Under the first phase of Covid 19 re-opening in New York drive-in movies could open.
Everything old is new again.
There are 4 drive-ins immediately around Albany; the Jericho on 9w in Glenmont, the Malta on Route 9 south of Saratoga, the Hollywood in Averill Park, and the Hi-Way, south of Coxsackie.
And this got me to thinking about the drive-in hay days of the 1950s and 1960s. While the the first drive-in, the Auto Drive -In, opened on Latham in 1941, the other came after World War II in the late 1940s, post World War II.
As more people could afford cars, they became more popular, but then drive-ins had to compete with the growing television market.
Still, in the Albany area the number of drive-ins grew. I’m guessing by 1960 there were at least 15 within easy driving distance of the city.
There was fierce competition. First snack bars were added. Who doesn’t remember the dancing hot dog singing “Let’s all go the snackbar”at intermission. (We were a frugal family so we packed snacks and drinks, but were allowed to get an ice cream cone.)
Some added in-car heaters (that never worked well) to extend the season. Then came playgrounds. The speaker attached to your rolled down car window gave way to a special frequency on your car radio. By the late 1960s some drive-ins added rock and roll bands before movies.
The American drive-in theater became iconic, for so many reasons, but mostly because they combined 2 of our loves- cars and movies.
But during the height of the horrible polio scare of the 1950s, before there was a vaccine for widespread use, drive-ins were safe places for family fun. (Sound familiar?)
But they were also the “passion pit” for teenage make out artists. Sneaking into the drive-in was a favorite pastime. You could drink at the drive-in. Mecca for teens and young adults as well as families.
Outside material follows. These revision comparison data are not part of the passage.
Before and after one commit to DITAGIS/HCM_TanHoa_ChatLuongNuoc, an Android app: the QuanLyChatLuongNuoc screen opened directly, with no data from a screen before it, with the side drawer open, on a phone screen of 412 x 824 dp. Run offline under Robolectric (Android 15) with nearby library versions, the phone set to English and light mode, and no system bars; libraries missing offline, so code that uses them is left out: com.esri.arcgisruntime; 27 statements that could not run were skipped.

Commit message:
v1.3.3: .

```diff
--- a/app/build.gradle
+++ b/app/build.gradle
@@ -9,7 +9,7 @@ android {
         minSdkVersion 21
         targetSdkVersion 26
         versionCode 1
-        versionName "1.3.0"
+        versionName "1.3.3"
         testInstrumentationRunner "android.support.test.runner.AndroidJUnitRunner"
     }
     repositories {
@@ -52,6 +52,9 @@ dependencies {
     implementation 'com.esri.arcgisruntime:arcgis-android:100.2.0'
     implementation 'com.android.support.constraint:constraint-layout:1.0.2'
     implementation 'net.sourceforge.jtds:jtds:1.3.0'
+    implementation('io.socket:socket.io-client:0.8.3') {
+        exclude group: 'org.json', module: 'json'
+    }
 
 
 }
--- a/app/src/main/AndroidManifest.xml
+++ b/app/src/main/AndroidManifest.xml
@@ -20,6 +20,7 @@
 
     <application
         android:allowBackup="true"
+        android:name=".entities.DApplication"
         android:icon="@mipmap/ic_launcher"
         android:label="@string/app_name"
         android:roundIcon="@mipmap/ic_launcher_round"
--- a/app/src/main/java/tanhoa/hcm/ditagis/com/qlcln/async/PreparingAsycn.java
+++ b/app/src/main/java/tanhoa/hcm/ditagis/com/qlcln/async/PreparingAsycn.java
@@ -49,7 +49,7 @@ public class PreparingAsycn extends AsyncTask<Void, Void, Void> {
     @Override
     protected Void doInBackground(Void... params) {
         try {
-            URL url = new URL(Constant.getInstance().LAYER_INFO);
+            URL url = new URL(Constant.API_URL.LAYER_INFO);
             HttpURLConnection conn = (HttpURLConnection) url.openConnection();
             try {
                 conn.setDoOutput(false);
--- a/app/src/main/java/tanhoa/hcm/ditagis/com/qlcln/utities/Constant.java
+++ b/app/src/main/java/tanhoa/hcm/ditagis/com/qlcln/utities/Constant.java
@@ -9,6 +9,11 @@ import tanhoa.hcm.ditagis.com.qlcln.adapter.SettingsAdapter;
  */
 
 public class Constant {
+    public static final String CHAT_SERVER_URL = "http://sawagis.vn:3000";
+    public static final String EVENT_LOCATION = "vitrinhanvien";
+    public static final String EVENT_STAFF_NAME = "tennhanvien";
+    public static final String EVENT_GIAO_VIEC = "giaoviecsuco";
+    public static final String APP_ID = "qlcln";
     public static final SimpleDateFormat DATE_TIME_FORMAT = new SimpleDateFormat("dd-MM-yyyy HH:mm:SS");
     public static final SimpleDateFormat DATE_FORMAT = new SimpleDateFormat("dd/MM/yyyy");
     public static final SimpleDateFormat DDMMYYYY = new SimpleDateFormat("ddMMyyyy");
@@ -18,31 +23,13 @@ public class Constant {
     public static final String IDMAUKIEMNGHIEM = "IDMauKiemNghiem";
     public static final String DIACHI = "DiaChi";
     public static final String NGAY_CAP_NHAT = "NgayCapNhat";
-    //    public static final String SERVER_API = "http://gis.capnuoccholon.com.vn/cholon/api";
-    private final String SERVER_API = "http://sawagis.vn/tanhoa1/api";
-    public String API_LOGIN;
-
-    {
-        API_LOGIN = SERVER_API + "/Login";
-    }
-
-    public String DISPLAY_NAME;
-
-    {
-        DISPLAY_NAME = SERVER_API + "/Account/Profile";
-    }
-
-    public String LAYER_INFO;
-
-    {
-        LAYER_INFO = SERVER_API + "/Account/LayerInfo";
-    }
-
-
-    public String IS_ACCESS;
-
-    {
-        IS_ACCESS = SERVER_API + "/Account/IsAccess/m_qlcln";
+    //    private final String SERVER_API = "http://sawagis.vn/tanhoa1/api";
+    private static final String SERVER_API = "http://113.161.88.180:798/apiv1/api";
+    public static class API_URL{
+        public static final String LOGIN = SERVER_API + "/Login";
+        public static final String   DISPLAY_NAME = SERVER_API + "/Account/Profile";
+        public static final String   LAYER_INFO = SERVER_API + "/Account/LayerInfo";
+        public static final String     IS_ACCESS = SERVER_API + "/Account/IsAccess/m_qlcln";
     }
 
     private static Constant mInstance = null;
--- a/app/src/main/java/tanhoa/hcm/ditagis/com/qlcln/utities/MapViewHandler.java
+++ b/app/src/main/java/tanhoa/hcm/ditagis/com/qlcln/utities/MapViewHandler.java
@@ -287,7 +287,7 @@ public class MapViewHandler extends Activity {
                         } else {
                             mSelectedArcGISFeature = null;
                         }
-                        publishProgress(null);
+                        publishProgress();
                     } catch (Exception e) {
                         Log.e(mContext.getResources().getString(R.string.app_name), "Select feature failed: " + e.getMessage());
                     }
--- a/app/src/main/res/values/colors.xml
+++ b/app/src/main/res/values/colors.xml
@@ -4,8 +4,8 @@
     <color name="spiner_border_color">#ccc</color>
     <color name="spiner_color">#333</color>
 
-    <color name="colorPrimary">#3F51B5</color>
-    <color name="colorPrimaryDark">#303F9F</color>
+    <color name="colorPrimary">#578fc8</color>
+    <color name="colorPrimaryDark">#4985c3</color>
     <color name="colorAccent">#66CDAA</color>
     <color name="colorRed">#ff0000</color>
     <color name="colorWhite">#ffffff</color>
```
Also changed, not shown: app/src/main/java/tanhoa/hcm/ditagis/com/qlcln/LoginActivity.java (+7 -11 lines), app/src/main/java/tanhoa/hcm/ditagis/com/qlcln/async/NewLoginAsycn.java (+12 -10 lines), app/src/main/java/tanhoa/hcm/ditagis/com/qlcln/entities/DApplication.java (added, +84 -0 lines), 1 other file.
Everyone had their favorites. I loved the Mohawk on Central Ave., just east of Rte.155. It was opposite my great uncle’s house (that became Andy’s Hardware). Dinner at his house and then the drive-in.
There were family movie and “dirty movie” drive-ins and teen movie drive- ins, each with a target demographic.
But over time the allure of the drive-in waned and the large tracts of land became too valuable. By the late 1980s they were dinosaurs. Today there is a residential development where the famed Turnpike Drive was located on Western Ave.; others were replaced by shopping plazas and car dealerships.
Some just faded away. There were 2 on New Scotland Rd. between Slingerlands and New Salem – The Mayfair and the Indian Ladder; still vacant land today.
Copyright 2021 Julie O’Connor